Tumor Microenvironment and Immune Inhibitory Pathways
Immuno Oncology Researchers
Print and online
Purpose of illustration
The purpose of this series of illustrations was to explain the tumor microenvironment. The microenvironment varies depending on which immune inhibitory pathways are present. Understanding these pathways is vital in cancer research, pathology, diagnosis and ultimately treatment.
The first illustration shows the tumor in an immune desert in which the tumor is hiding in plain sight and is simply undetected by the immune system. There is no army of T cells mounting an immune system attack to destroy the tumor and it is free to grow and spread unchecked.
The second illustration shows the tumor in an immune excluded environment. PD-L1 (programmed death-ligand 1) proteins are represented as the orange colored barrier surrounding the tumor. There are immune cells represented outside the tumor, but the PD-L1 prevents them from mounting an attack on the cancer cells. PD-L1 can be found on the surface of some types of cancer cells. The cancer cells use PD-L1 proteins to hide from the immune system.
The third illustration shows an engaged immune system. Infiltration of the tumor is represented by activated lymphocytes highlighted with an orange glow. These activated immune cells then bring in macrophages (in purple) and dendritic cells (in green), which assist in destroying the cancer cells.
Finally, viewing all three of these scenarios together helps explain the tumor microenvironment in very broad strokes. There are a lot of ways to represent this subject, and the client was looking for an interesting and different approach. The intended audience is well versed in the science of the subject, so a bit of creative license could be exercised to create visual interest.
What is the tumor microenvironment?
The tumor microenvironment is the collection of the cells that make up a cancerous tumor and all the surrounding tissues, including blood vessels, inflammatory or immune cells and normal tissue. In simple terms, it is the neighborhood in which a cancerous tumor is living. Being able to identify the individual cell types present in the microenvironment can play a big role in diagnosis, treatment and predicting outcomes.

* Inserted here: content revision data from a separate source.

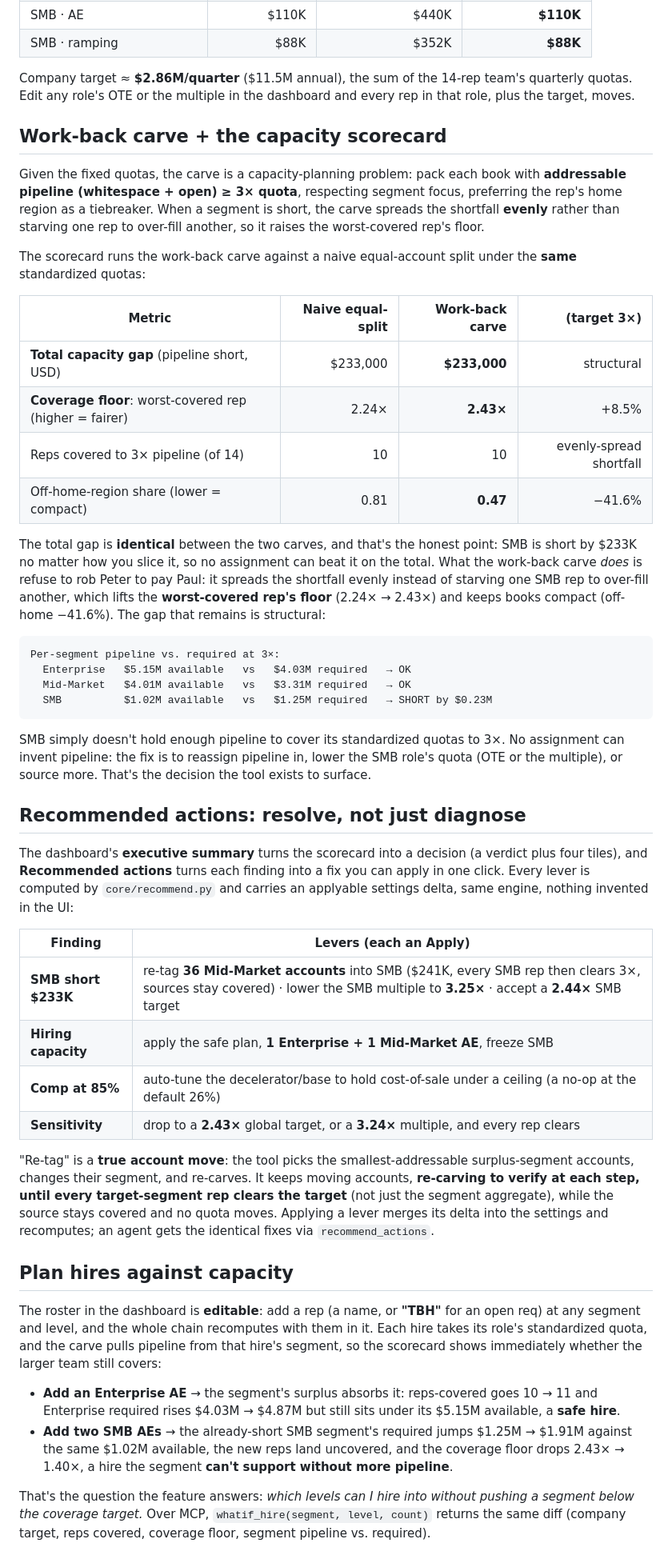
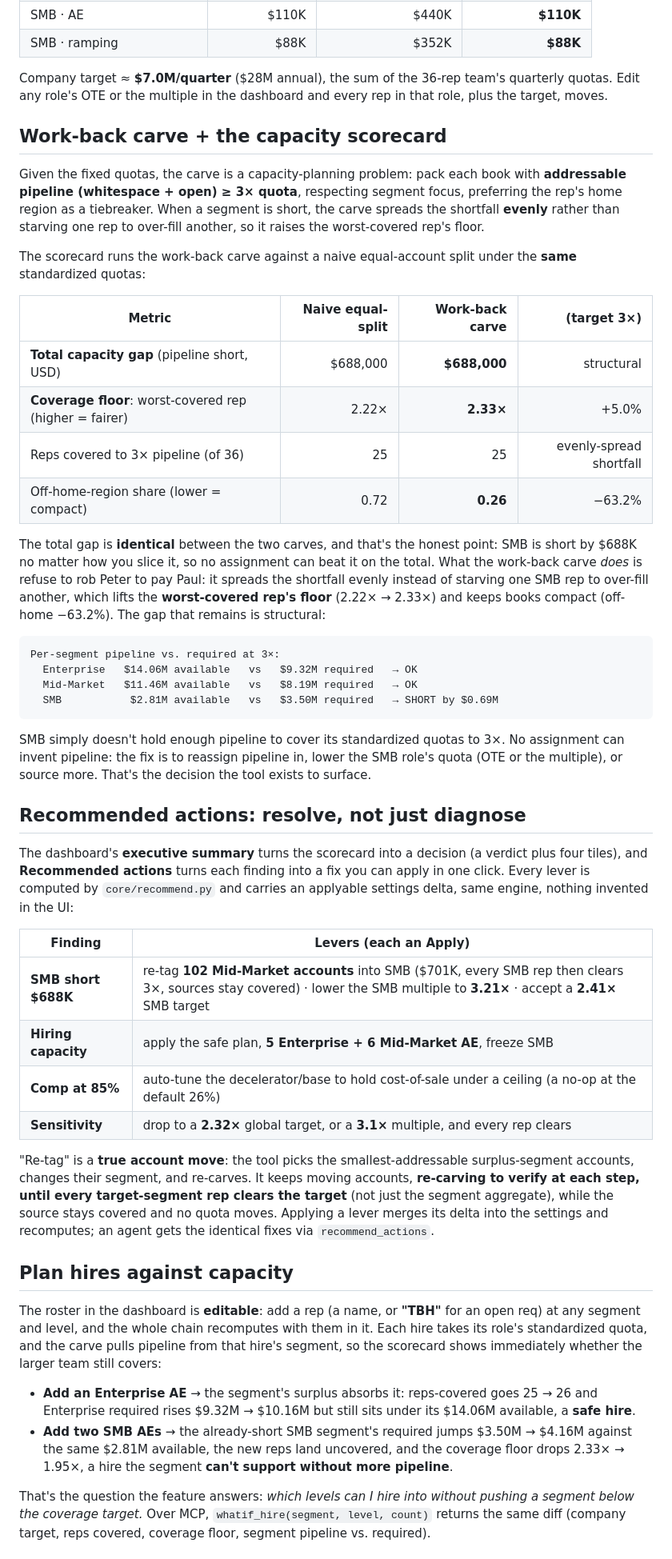
Before and after one commit to stephenjang-creator/territory_quota_designer, a Markdown page: README.md, the part around one of its changes. Shown at 80% size. Rendered like a GitHub page.

````diff
--- a/README.md
+++ b/README.md
@@ -125,7 +125,7 @@ OTE is sized for a US SaaS company of ~$100–500M revenue; the default roster
 | SMB · AE | $110K | $440K | **$110K** |
 | SMB · ramping | $88K | $352K | **$88K** |
 
-Company target ≈ **$2.86M/quarter** ($11.5M annual), the sum of the 14-rep team's
+Company target ≈ **$7.0M/quarter** ($28M annual), the sum of the 36-rep team's
 quarterly quotas. Edit any role's OTE or the multiple in the dashboard and every rep
 in that role, plus the target, moves.
 
@@ -142,23 +142,23 @@ the **same** standardized quotas:
 
 | Metric | Naive equal-split | Work-back carve | (target 3×) |
 | --- | ---: | ---: | ---: |
-| **Total capacity gap** (pipeline short, USD) | $233,000 | **$233,000** | structural |
-| **Coverage floor**: worst-covered rep (higher = fairer) | 2.24× | **2.43×** | +8.5% |
-| Reps covered to 3× pipeline (of 14) | 10 | 10 | evenly-spread shortfall |
-| Off-home-region share (lower = compact) | 0.81 | **0.47** | −41.6% |
+| **Total capacity gap** (pipeline short, USD) | $688,000 | **$688,000** | structural |
+| **Coverage floor**: worst-covered rep (higher = fairer) | 2.22× | **2.33×** | +5.0% |
+| Reps covered to 3× pipeline (of 36) | 25 | 25 | evenly-spread shortfall |
+| Off-home-region share (lower = compact) | 0.72 | **0.26** | −63.2% |
 
 The total gap is **identical** between the two carves, and that's the honest point:
-SMB is short by $233K no matter how you slice it, so no assignment can beat it on the
+SMB is short by $688K no matter how you slice it, so no assignment can beat it on the
 total. What the work-back carve *does* is refuse to rob Peter to pay Paul: it spreads
 the shortfall evenly instead of starving one SMB rep to over-fill another, which lifts
-the **worst-covered rep's floor** (2.24× → 2.43×) and keeps books compact (off-home
-−41.6%). The gap that remains is structural:
+the **worst-covered rep's floor** (2.22× → 2.33×) and keeps books compact (off-home
+−63.2%). The gap that remains is structural:
 
 ```
 Per-segment pipeline vs. required at 3×:
-  Enterprise   $5.15M available   vs   $4.03M required   → OK
-  Mid-Market   $4.01M available   vs   $3.31M required   → OK
-  SMB          $1.02M available   vs   $1.25M required   → SHORT by $0.23M
+  Enterprise   $14.06M available   vs   $9.32M required   → OK
+  Mid-Market   $11.46M available   vs   $8.19M required   → OK
+  SMB           $2.81M available   vs   $3.50M required   → SHORT by $0.69M
 ```
 
 SMB simply doesn't hold enough pipeline to cover its standardized quotas to 3×.
@@ -175,10 +175,10 @@ applyable settings delta, same engine, nothing invented in the UI:
 
 | Finding | Levers (each an **Apply**) |
 | --- | --- |
-| **SMB short $233K** | re-tag **36 Mid-Market accounts** into SMB ($241K, every SMB rep then clears 3×, sources stay covered) · lower the SMB multiple to **3.25×** · accept a **2.44×** SMB target |
-| **Hiring capacity** | apply the safe plan, **1 Enterprise + 1 Mid-Market AE**, freeze SMB |
+| **SMB short $688K** | re-tag **102 Mid-Market accounts** into SMB ($701K, every SMB rep then clears 3×, sources stay covered) · lower the SMB multiple to **3.21×** · accept a **2.41×** SMB target |
+| **Hiring capacity** | apply the safe plan, **5 Enterprise + 6 Mid-Market AE**, freeze SMB |
 | **Comp at 85%** | auto-tune the decelerator/base to hold cost-of-sale under a ceiling (a no-op at the default 26%) |
-| **Sensitivity** | drop to a **2.43×** global target, or a **3.24×** multiple, and every rep clears |
+| **Sensitivity** | drop to a **2.32×** global target, or a **3.1×** multiple, and every rep clears |
 
 "Re-tag" is a **true account move**: the tool picks the smallest-addressable
 surplus-segment accounts, changes their segment, and re-carves. It keeps moving
@@ -194,12 +194,12 @@ open req) at any segment and level, and the whole chain recomputes with them in
 Each hire takes its role's standardized quota, and the carve pulls pipeline from that
 hire's segment, so the scorecard shows immediately whether the larger team still covers:
 
-- **Add an Enterprise AE** → the segment's surplus absorbs it: reps-covered goes 10 → 11
-  and Enterprise required rises $4.03M → $4.87M but still sits under its $5.15M available,
+- **Add an Enterprise AE** → the segment's surplus absorbs it: reps-covered goes 25 → 26
+  and Enterprise required rises $9.32M → $10.16M but still sits under its $14.06M available,
   a **safe hire**.
-- **Add two SMB AEs** → the already-short SMB segment's required jumps $1.25M → $1.91M
-  against the same $1.02M available, the new reps land uncovered, and the coverage floor
-  drops 2.43× → 1.40×, a hire the segment **can't support without more pipeline**.
+- **Add two SMB AEs** → the already-short SMB segment's required jumps $3.50M → $4.16M
+  against the same $2.81M available, the new reps land uncovered, and the coverage floor
+  drops 2.33× → 1.95×, a hire the segment **can't support without more pipeline**.
 
 That's the question the feature answers: *which levels can I hire into without pushing a
 segment below the coverage target.* Over MCP, `whatif_hire(segment, level, count)` returns
````
Also changed, not shown: other parts of README.md (+11 -11 lines), EXAMPLES.md (+55 -51 lines), docs/dashboard.png, 10 other files.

This project was an interesting and fun challenge. This was my first experience using the 3D capabilities of Adobe Illustrator. It opened up some new possibilities for the project, but it also created some unexpected design difficulties. A strategy game called Settlers of Catan was the inspiration for the design of the hexagonal game board tiles. Designing the cellular patterns on them was challenging, especially when a cell passed between 2 tiles. The PD-L1 and immune cells went through several stages to arrive at the final design. Overall, I think it works well, and is a very unusual presentation of this subject. I hope to use more 3D elements in future projects if possible.